Segment Open

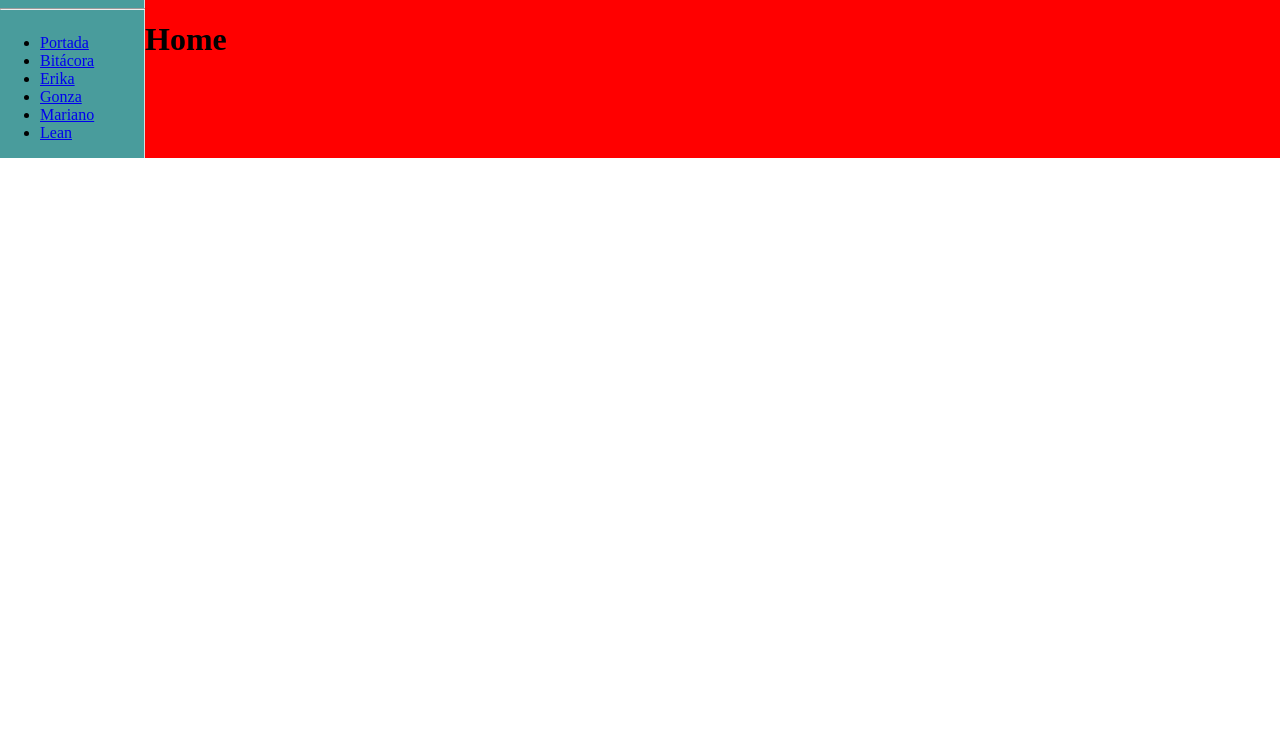
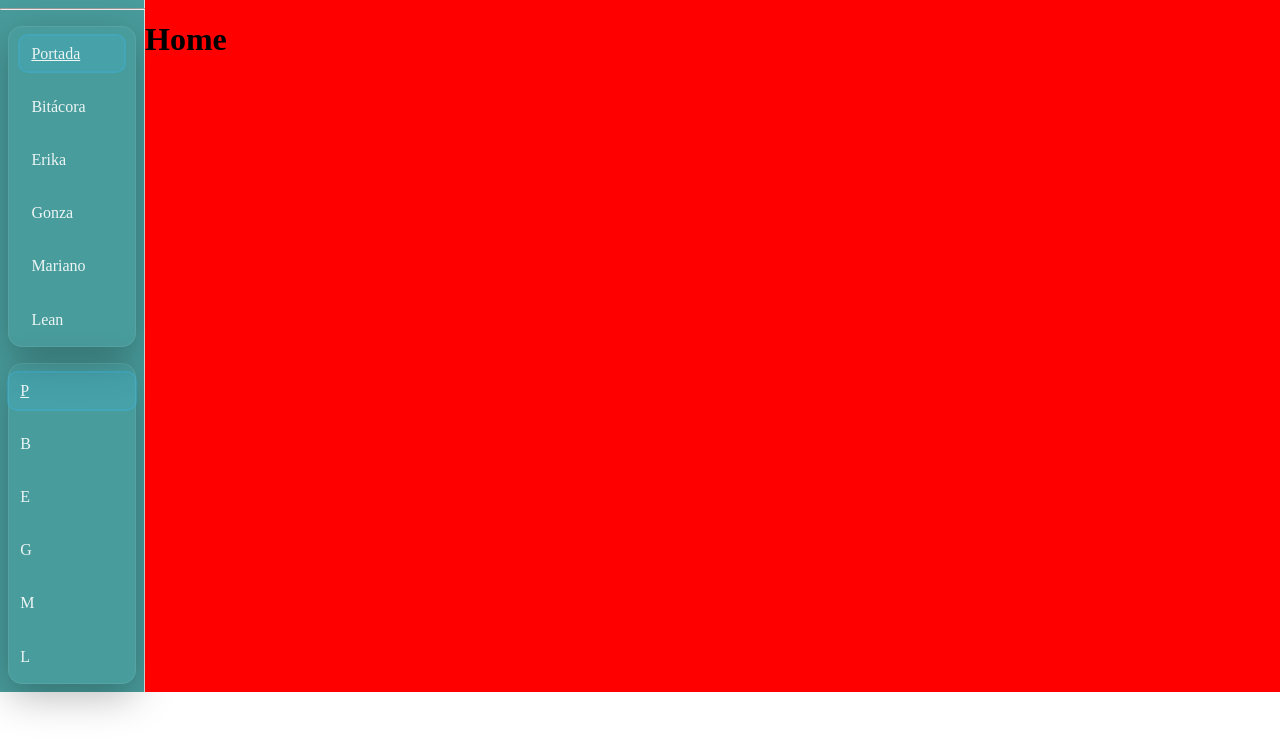
Before and after one commit to Lean-Aballone/TPFront_2, a React (Vite) app: page / in a window 1280 px wide. Shown: the top 752 px of the page. Built offline with nearby package versions, Linux system fonts and the light colour scheme.

Commit message:
Created: navbar component

```diff
--- a/src/components/Navbar.jsx
+++ b/src/components/Navbar.jsx
@@ -1,33 +1,81 @@
-import { Link } from "react-router-dom";
+import { NavLink } from "react-router-dom";
 
-export default function Navbar({state}) {
+export default function Navbar({ isOpen }) {
     return (
-        <nav class={state}>
-            <ul>
-                <li>
-                    <Link to="/">Portada</Link>
-                </li>
+        <>
+            <nav className={`nav nav-ul ${isOpen ? "nav_open big" : "hidden"}`}>
+                <ul>
+                    <li><NavLink to="/">Portada</NavLink></li>
+                    <li><NavLink to="/bitacora">Bitácora</NavLink></li>
+                    <li><NavLink to="/erika">Erika</NavLink></li>
+                    <li><NavLink to="/gonza">Gonza</NavLink></li>
+                    <li><NavLink to="/mariano">Mariano</NavLink></li>
+                    <li><NavLink to="/lean">Lean</NavLink></li>
+                </ul>
+            </nav>
+            <nav className={`nav nav-ul ${!isOpen ? "nav_open" : "hidden"}`}>
+                <ul>
+                    <li><NavLink to="/"><span className="card-avatar">P</span></NavLink></li>
+                    <li><NavLink to="/bitacora"><span className="card-avatar">B</span></NavLink></li>
+                    <li><NavLink to="/erika"><span className="card-avatar">E</span></NavLink></li>
+                    <li><NavLink to="/gonza"><span className="card-avatar">G</span></NavLink></li>
+                    <li><NavLink to="/mariano"><span className="card-avatar">M</span></NavLink></li>
+                    <li><NavLink to="/lean"><span className="card-avatar">L</span></NavLink></li>
+                </ul>
+            </nav>
+            <style>
+                {   `
+                        .nav_open > ul > li {
+                            padding: .55rem 0;
+                        }
 
-                <li>
-                    <Link to="/bitacora">Bitácora</Link>
-                </li>
+                        .nav_open {
+                            margin: 0 auto;
+                        }
+                        ul {
+                        list-style-type: none;
+                        padding: 0;
+                        margin: 0;
+                        color: #fff;
+                        border-radius: 14px;
+                        opacity: 1;
+                        pointer-events: auto;
+                        transition: transform .18s ease, opacity .18s ease;
+                        }
 
-                <li>
-                    <Link to="/erika">Erika</Link>
-                </li>
+                        li {
+                            display: block;
+                            color: #fff;
+                            opacity: .95;
+                            padding: .55rem .7rem;
+                            border-radius: 8px;
+                        }
 
-                <li>
-                    <Link to="/gonza">Gonza</Link>
-                </li>
-
-                <li>
-                    <Link to="/mariano">Mariano</Link>
-                </li>
-
-                <li>
-                    <Link to="/lean">Lean</Link>
-                </li>
-            </ul>
-        </nav>
+                        .nav a {
+                        text-decoration: none;
+                            display: block;
+                            color: #fff;
+                            opacity: .95;
+                            padding: .55rem .7rem;
+                            border-radius: 8px;
+                        }
+                        .nav a[aria-current="page"] {
+                        text-decoration: underline;
+                        background: rgba(56, 189, 248, .16);
+                        outline: 2px solid rgba(56, 189, 248, .35);
+                        }
+                        .nav {
+                        margin: .5rem;
+                            background: var(--header-bg);
+                            color: #fff;
+                            border: 1px solid rgba(255, 255, 255, .08);
+                            border-radius: 14px;
+                            box-shadow: 0 12px 40px rgba(0, 0, 0, .28);
+                            transition: transform .18s ease, opacity .18s ease;
+                        }
+                    `
+                }
+            </style>
+        </>
     );
 }
```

Segment Closed

(Assigned task) Word for word, write out each line of the records, but leave the pictures behind.

(Response for this exercise)
Before and after one commit to Lean-Aballone/TPFront_2, a React (Vite) app: page / in a window 1280 px wide. Shown: the top 752 px of the page. Built offline with nearby package versions, Linux system fonts and the light colour scheme.

Commit message:
Created: navbar component

```diff
--- a/src/components/Navbar.jsx
+++ b/src/components/Navbar.jsx
@@ -1,33 +1,81 @@
-import { Link } from "react-router-dom";
+import { NavLink } from "react-router-dom";
 
-export default function Navbar({state}) {
+export default function Navbar({ isOpen }) {
     return (
-        <nav class={state}>
-            <ul>
-                <li>
-                    <Link to="/">Portada</Link>
-                </li>
+        <>
+            <nav className={`nav nav-ul ${isOpen ? "nav_open big" : "hidden"}`}>
+                <ul>
+                    <li><NavLink to="/">Portada</NavLink></li>
+                    <li><NavLink to="/bitacora">Bitácora</NavLink></li>
+                    <li><NavLink to="/erika">Erika</NavLink></li>
+                    <li><NavLink to="/gonza">Gonza</NavLink></li>
+                    <li><NavLink to="/mariano">Mariano</NavLink></li>
+                    <li><NavLink to="/lean">Lean</NavLink></li>
+                </ul>
+            </nav>
+            <nav className={`nav nav-ul ${!isOpen ? "nav_open" : "hidden"}`}>
+                <ul>
+                    <li><NavLink to="/"><span className="card-avatar">P</span></NavLink></li>
+                    <li><NavLink to="/bitacora"><span className="card-avatar">B</span></NavLink></li>
+                    <li><NavLink to="/erika"><span className="card-avatar">E</span></NavLink></li>
+                    <li><NavLink to="/gonza"><span className="card-avatar">G</span></NavLink></li>
+                    <li><NavLink to="/mariano"><span className="card-avatar">M</span></NavLink></li>
+                    <li><NavLink to="/lean"><span className="card-avatar">L</span></NavLink></li>
+                </ul>
+            </nav>
+            <style>
+                {   `
+                        .nav_open > ul > li {
+                            padding: .55rem 0;
+                        }
 
-                <li>
-                    <Link to="/bitacora">Bitácora</Link>
-                </li>
+                        .nav_open {
+                            margin: 0 auto;
+                        }
+                        ul {
+                        list-style-type: none;
+                        padding: 0;
+                        margin: 0;
+                        color: #fff;
+                        border-radius: 14px;
+                        opacity: 1;
+                        pointer-events: auto;
+                        transition: transform .18s ease, opacity .18s ease;
+                        }
 
-                <li>
-                    <Link to="/erika">Erika</Link>
-                </li>
+                        li {
+                            display: block;
+                            color: #fff;
+                            opacity: .95;
+                            padding: .55rem .7rem;
+                            border-radius: 8px;
+                        }
 
-                <li>
-                    <Link to="/gonza">Gonza</Link>
-                </li>
-
-                <li>
-                    <Link to="/mariano">Mariano</Link>
-                </li>
-
-                <li>
-                    <Link to="/lean">Lean</Link>
-                </li>
-            </ul>
-        </nav>
+                        .nav a {
+                        text-decoration: none;
+                            display: block;
+                            color: #fff;
+                            opacity: .95;
+                            padding: .55rem .7rem;
+                            border-radius: 8px;
+                        }
+                        .nav a[aria-current="page"] {
+                        text-decoration: underline;
+                        background: rgba(56, 189, 248, .16);
+                        outline: 2px solid rgba(56, 189, 248, .35);
+                        }
+                        .nav {
+                        margin: .5rem;
+                            background: var(--header-bg);
+                            color: #fff;
+                            border: 1px solid rgba(255, 255, 255, .08);
+                            border-radius: 14px;
+                            box-shadow: 0 12px 40px rgba(0, 0, 0, .28);
+                            transition: transform .18s ease, opacity .18s ease;
+                        }
+                    `
+                }
+            </style>
+        </>
     );
 }
```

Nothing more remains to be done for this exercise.